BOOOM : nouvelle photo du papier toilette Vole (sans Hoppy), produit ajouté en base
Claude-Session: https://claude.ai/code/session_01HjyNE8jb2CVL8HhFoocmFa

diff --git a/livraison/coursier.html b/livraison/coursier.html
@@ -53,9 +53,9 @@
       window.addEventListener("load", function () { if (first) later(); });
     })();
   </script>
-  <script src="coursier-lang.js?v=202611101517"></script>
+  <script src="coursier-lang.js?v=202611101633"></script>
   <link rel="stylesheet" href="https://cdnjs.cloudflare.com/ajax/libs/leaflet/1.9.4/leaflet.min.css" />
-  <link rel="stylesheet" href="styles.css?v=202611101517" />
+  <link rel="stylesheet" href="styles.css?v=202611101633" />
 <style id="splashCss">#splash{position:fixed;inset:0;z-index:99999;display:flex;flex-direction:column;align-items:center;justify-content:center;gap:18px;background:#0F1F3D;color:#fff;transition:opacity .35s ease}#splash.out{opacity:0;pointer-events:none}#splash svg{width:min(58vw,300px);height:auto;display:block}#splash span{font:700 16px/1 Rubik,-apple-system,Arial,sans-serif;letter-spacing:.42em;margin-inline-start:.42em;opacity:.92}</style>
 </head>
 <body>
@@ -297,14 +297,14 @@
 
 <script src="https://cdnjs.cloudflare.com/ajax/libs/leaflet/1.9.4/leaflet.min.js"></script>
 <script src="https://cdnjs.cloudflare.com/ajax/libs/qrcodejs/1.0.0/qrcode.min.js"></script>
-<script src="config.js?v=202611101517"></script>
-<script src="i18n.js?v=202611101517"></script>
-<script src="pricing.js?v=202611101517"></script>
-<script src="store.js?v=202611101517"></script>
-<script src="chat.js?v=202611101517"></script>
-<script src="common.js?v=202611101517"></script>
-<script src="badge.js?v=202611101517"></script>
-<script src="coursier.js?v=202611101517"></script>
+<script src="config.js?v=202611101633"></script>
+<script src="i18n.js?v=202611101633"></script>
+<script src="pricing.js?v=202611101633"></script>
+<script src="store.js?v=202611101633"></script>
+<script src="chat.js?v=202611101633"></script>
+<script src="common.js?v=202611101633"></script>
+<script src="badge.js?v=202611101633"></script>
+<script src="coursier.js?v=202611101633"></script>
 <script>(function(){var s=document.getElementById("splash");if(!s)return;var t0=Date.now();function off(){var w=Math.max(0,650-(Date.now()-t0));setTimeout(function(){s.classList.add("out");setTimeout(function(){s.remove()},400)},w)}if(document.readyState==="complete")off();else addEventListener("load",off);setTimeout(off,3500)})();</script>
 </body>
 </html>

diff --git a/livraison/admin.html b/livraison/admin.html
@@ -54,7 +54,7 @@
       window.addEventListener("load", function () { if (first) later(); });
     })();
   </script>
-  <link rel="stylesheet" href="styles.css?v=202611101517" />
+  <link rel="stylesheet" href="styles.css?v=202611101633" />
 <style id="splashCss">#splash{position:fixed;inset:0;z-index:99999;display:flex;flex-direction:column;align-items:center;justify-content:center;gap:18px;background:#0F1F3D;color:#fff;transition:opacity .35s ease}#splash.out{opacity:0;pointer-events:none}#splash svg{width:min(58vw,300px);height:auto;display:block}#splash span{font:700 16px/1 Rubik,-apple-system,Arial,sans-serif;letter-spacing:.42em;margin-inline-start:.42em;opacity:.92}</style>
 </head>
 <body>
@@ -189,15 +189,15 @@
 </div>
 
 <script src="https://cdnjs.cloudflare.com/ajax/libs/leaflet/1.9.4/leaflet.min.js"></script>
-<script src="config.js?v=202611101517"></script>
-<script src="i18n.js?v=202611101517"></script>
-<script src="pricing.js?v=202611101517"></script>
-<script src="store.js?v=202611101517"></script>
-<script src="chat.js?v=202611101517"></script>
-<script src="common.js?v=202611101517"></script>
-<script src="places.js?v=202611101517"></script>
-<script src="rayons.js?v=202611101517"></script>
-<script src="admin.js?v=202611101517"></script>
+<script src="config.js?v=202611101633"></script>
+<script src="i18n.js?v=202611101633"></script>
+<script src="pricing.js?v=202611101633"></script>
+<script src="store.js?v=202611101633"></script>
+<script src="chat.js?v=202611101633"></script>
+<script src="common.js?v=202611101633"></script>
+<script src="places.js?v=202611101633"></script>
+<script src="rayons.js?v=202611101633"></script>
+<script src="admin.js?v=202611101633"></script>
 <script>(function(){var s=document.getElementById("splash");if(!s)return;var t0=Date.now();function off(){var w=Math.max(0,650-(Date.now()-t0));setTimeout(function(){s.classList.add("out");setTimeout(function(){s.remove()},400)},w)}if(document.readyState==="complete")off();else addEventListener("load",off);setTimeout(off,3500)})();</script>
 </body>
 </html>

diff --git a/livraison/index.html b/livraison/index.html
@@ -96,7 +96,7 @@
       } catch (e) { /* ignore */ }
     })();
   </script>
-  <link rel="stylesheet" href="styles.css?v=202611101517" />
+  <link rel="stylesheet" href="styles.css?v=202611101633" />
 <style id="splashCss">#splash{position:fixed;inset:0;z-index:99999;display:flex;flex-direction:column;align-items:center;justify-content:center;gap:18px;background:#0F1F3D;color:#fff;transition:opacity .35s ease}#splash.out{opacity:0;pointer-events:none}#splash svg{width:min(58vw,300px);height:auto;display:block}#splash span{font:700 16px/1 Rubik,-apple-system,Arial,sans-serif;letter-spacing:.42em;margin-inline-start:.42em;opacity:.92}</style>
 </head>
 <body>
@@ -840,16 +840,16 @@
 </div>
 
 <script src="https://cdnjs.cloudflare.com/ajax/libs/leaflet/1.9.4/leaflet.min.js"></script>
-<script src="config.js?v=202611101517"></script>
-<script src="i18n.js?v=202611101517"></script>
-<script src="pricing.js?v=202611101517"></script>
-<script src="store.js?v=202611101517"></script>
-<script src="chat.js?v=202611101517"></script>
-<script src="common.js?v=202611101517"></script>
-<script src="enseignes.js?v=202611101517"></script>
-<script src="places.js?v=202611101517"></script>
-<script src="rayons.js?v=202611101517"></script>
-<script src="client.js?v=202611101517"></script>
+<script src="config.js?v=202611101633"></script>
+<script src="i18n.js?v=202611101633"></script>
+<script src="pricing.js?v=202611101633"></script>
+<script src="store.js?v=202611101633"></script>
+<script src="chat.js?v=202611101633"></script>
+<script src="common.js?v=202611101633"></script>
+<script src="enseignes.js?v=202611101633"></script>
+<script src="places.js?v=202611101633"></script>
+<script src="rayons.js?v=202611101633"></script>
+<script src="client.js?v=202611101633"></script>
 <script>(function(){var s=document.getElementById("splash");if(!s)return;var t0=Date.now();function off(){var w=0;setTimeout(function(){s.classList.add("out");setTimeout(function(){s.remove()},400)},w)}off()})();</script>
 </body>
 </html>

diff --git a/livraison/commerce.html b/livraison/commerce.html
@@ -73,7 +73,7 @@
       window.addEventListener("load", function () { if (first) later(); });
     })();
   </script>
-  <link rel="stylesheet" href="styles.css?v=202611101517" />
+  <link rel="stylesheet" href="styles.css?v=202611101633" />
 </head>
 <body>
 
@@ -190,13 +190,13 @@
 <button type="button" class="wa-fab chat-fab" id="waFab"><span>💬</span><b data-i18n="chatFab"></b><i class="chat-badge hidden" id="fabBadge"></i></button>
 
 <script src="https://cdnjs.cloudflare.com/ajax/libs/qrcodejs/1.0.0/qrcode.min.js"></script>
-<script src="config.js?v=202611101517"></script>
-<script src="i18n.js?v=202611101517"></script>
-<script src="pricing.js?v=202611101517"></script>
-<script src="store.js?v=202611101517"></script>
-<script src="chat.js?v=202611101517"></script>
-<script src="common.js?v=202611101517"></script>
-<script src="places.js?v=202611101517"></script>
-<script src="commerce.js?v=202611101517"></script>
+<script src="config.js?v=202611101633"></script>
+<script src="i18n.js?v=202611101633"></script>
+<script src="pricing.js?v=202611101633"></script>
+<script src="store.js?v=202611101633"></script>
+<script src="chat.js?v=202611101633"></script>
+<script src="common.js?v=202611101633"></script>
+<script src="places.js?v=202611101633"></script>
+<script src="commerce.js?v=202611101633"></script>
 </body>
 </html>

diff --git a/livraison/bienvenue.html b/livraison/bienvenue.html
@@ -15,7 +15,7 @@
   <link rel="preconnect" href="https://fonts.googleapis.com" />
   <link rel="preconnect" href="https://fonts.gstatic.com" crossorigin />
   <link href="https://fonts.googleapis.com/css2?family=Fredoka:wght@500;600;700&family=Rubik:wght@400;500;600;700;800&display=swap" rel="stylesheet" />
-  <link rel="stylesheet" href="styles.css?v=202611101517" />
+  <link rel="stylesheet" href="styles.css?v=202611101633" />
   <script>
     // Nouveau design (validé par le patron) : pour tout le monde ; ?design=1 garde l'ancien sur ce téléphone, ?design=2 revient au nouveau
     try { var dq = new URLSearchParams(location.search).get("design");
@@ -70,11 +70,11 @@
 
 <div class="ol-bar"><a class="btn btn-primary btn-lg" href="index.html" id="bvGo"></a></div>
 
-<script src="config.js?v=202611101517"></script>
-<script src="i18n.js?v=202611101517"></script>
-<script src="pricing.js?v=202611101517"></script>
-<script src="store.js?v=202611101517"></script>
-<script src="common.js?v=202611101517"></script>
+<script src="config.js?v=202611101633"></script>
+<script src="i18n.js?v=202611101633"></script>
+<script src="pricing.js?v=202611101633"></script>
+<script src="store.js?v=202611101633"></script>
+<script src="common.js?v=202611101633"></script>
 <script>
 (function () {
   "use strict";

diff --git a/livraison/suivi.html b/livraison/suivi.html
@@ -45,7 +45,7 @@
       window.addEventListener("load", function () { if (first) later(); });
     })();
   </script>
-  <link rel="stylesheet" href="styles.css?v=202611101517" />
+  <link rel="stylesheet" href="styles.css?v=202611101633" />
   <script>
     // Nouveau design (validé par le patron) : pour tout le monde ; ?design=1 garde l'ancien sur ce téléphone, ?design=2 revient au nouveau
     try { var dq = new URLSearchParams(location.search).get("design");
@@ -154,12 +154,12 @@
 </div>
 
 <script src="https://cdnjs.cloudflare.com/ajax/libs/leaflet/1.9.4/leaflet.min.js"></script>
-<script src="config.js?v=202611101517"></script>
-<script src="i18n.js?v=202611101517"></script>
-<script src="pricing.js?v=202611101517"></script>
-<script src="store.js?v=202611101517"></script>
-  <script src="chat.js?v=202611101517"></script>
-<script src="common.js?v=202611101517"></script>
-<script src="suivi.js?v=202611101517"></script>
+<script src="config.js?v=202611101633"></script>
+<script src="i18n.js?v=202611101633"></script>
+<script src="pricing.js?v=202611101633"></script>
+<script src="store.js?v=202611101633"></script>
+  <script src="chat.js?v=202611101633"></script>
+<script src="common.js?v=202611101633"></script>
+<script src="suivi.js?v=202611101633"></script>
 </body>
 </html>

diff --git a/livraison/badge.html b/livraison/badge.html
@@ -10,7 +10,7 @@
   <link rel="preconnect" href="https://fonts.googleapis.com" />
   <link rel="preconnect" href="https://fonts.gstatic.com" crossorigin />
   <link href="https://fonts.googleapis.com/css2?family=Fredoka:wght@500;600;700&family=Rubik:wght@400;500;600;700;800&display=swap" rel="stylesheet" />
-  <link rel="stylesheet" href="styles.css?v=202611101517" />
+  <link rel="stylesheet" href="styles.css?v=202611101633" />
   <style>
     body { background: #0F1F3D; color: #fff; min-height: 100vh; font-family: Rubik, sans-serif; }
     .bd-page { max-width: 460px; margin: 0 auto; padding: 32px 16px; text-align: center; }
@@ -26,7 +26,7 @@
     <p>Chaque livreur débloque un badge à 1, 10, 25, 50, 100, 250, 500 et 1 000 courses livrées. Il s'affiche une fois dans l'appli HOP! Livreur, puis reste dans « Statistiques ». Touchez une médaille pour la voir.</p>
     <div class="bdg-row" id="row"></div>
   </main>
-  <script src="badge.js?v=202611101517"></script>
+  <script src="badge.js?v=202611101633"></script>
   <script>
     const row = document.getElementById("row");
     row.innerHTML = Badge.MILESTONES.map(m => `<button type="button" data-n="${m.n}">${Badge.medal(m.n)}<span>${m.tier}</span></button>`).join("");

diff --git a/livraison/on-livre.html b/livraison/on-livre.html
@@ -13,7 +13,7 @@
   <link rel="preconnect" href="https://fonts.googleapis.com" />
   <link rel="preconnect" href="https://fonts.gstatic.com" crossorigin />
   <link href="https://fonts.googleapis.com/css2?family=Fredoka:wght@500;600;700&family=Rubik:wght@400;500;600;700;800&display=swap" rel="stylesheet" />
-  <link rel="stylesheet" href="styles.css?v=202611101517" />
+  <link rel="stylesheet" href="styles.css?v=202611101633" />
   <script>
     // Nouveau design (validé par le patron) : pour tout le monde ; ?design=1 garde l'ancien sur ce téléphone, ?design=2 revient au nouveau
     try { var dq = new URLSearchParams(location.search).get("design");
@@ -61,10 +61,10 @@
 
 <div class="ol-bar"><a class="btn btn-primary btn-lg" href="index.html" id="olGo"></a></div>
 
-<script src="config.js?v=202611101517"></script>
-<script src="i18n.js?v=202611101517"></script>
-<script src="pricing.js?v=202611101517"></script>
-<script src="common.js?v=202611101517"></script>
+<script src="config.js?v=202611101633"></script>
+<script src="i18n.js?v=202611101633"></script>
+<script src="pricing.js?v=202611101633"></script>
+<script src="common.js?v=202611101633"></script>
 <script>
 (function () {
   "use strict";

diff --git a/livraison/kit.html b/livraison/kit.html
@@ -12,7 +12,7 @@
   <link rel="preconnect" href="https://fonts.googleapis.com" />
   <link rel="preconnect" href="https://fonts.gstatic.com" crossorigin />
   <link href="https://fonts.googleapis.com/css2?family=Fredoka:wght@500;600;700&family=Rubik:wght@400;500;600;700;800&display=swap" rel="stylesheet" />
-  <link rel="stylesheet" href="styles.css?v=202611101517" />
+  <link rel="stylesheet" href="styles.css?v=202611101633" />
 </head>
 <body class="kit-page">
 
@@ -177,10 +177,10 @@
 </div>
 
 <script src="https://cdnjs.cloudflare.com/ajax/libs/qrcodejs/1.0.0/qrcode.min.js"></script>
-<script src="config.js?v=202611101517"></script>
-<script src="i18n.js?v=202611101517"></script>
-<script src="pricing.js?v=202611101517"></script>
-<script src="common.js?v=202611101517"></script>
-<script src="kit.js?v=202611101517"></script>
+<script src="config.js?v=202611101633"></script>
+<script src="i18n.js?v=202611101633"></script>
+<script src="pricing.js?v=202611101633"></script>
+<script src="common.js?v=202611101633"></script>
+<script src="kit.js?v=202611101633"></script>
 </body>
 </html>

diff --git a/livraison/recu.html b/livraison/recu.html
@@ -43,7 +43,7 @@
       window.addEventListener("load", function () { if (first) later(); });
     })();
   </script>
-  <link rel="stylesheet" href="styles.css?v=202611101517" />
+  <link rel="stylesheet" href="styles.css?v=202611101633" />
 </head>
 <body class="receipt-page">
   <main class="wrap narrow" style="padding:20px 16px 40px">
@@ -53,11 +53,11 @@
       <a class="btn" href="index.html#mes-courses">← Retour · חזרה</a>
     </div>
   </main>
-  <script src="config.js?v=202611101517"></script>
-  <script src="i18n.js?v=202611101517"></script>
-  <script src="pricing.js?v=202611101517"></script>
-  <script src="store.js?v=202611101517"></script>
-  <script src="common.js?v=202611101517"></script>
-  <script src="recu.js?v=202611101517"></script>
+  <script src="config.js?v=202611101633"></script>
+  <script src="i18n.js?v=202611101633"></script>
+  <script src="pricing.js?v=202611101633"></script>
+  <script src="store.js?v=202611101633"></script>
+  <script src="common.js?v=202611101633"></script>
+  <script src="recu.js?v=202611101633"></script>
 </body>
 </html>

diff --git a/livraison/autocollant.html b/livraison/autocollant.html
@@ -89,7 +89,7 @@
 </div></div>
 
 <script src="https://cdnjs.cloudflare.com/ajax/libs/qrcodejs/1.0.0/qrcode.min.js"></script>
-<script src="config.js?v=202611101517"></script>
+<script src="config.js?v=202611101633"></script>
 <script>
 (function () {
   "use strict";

★ ★ ★ ★

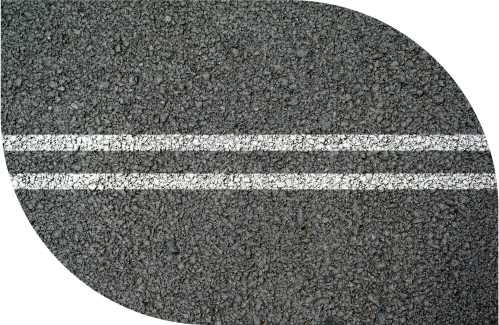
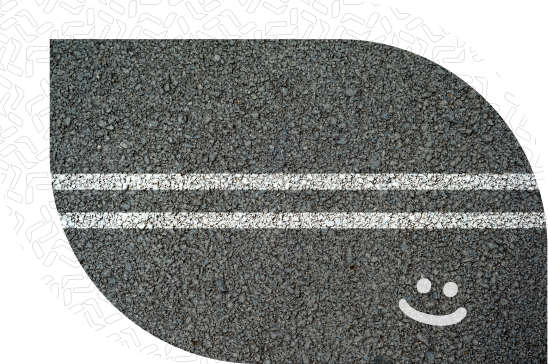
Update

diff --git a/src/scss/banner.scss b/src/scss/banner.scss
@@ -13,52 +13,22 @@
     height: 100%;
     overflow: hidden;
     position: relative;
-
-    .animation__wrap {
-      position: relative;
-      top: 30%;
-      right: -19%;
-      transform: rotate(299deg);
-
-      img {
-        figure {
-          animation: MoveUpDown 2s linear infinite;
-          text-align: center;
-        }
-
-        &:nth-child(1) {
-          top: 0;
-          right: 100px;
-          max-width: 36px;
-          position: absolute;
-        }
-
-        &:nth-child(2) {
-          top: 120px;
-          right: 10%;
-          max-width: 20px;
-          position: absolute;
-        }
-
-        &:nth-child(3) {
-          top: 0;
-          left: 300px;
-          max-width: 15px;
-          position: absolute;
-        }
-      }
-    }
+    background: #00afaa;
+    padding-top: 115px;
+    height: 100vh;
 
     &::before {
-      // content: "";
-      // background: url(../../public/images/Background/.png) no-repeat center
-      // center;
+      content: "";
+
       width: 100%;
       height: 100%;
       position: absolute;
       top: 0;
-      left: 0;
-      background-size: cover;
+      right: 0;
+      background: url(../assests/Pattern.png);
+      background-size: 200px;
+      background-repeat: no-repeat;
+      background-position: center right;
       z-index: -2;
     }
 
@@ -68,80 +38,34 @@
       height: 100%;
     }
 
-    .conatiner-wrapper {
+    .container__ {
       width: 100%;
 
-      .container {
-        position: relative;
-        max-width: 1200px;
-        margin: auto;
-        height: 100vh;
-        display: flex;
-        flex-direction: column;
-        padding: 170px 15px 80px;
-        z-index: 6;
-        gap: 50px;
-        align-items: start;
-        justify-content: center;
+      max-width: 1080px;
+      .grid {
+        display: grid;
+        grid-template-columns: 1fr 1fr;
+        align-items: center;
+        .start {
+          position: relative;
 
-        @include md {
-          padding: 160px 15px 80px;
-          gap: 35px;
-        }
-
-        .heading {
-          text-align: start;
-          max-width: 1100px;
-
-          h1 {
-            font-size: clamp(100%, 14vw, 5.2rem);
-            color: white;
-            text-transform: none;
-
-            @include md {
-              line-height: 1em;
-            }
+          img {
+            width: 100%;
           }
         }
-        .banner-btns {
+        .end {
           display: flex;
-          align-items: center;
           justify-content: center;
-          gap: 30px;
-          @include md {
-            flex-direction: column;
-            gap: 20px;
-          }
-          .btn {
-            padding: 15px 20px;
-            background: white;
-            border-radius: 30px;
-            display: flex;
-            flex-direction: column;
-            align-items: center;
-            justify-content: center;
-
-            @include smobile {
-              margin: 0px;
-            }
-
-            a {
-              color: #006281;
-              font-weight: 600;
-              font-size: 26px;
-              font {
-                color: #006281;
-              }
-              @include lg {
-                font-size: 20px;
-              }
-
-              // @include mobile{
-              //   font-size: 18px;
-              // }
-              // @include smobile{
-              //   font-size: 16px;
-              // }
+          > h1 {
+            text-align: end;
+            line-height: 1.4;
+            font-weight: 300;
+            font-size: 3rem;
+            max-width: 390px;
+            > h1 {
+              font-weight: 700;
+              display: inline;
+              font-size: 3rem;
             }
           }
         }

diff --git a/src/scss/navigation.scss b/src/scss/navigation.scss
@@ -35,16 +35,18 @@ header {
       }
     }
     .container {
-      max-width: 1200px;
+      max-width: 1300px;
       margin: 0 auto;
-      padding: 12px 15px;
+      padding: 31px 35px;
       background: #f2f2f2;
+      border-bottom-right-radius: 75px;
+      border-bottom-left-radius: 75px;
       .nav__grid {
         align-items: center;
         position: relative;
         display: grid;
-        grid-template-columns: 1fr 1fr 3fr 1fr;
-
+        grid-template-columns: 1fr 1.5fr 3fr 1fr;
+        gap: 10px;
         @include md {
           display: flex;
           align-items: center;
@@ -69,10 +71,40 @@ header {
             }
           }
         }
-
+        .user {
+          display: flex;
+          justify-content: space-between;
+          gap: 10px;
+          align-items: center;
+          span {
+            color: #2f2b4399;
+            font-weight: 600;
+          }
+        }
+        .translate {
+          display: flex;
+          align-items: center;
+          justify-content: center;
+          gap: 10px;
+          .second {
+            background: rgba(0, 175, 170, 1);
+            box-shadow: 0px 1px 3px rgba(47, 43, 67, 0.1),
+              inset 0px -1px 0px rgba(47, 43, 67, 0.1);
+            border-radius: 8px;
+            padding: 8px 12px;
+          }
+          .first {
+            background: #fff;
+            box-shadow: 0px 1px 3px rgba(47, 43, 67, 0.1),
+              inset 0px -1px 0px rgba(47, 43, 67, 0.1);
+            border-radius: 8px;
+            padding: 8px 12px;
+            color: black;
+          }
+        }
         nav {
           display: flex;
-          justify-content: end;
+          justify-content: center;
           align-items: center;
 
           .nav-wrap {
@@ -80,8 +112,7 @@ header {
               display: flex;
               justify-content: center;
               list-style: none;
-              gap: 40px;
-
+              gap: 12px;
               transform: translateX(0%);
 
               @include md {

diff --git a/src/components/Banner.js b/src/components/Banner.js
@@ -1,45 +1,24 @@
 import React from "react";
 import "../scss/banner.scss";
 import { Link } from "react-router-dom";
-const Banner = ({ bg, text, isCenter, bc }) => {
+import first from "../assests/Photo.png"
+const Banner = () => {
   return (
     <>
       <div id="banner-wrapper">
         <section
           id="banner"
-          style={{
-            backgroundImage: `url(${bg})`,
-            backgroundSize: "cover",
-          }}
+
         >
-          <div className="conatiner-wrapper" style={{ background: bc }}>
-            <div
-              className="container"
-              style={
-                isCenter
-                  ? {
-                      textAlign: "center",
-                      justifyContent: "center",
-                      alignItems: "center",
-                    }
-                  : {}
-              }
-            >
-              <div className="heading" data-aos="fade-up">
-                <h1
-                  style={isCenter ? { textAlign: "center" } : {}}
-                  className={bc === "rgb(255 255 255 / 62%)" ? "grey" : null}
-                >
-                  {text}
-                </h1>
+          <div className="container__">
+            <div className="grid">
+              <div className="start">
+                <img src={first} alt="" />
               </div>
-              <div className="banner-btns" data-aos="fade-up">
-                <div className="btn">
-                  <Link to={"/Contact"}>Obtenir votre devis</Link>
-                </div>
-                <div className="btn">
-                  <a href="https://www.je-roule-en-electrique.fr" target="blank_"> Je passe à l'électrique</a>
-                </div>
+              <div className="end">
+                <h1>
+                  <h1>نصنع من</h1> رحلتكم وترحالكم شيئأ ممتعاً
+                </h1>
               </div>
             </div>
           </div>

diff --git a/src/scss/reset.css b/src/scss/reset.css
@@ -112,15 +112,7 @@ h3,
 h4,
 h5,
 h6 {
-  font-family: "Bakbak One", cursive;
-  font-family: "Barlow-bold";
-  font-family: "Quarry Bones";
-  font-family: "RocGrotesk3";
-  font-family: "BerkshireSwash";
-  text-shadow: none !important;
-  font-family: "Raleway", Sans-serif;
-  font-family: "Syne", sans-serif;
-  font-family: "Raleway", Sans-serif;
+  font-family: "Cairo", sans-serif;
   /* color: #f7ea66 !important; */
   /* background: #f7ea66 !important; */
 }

★ ★ ★ ★

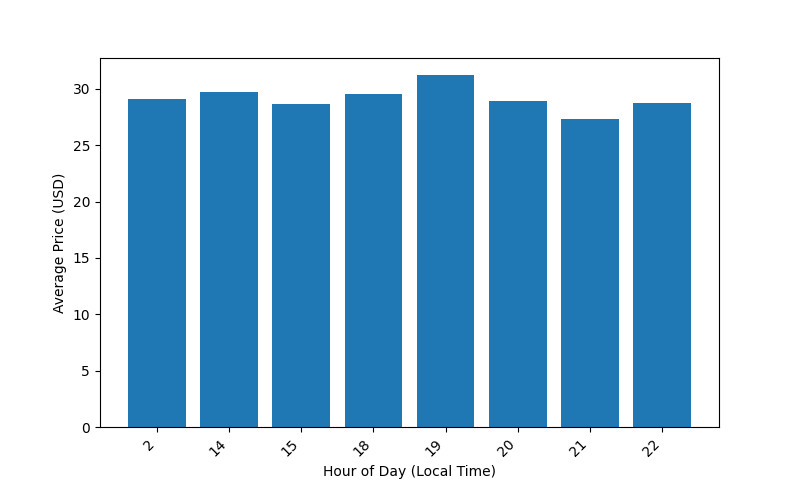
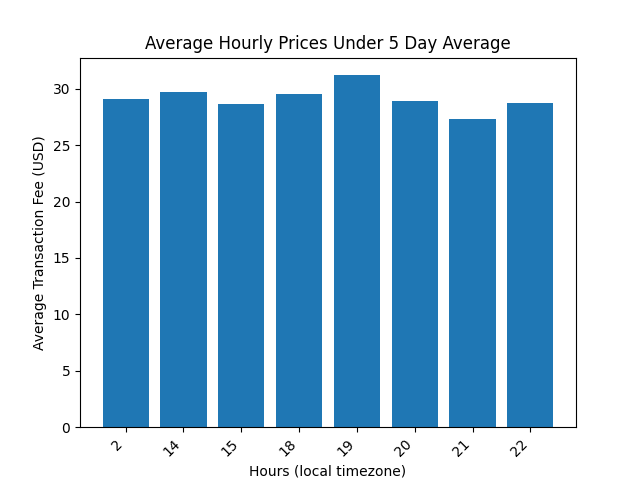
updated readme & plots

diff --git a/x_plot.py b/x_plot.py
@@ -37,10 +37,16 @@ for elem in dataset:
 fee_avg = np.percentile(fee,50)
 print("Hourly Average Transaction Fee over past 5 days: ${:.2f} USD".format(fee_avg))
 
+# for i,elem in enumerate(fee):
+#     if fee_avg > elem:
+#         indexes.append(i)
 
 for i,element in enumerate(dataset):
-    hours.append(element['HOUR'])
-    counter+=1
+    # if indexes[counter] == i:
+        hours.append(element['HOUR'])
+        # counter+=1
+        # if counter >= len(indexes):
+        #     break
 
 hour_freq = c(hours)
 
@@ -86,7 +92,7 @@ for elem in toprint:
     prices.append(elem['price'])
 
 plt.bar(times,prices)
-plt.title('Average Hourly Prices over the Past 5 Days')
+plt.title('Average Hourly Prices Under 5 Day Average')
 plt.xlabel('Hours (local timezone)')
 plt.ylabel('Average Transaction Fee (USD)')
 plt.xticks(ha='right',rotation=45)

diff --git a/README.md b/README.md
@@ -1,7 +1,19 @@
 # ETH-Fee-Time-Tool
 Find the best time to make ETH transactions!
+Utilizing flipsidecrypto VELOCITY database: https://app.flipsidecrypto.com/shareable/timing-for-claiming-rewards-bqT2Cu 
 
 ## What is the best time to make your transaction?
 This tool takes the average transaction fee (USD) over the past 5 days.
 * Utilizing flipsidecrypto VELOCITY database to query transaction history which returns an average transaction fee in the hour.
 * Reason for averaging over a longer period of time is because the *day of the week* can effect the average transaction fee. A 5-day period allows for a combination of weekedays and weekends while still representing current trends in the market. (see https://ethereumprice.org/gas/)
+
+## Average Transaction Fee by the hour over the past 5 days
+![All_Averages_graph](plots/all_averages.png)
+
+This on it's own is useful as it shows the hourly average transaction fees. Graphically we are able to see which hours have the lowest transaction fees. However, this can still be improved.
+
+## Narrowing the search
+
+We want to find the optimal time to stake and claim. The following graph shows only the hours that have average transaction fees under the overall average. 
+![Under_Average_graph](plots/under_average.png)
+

★ ★ ★ ★

#### [EXERCISE AIM]
Look through the entries above and copy each line that has "relative" in it.

#### [RESULT]
     position: relative;
-      position: relative;
-        position: relative;
+          position: relative;
         position: relative;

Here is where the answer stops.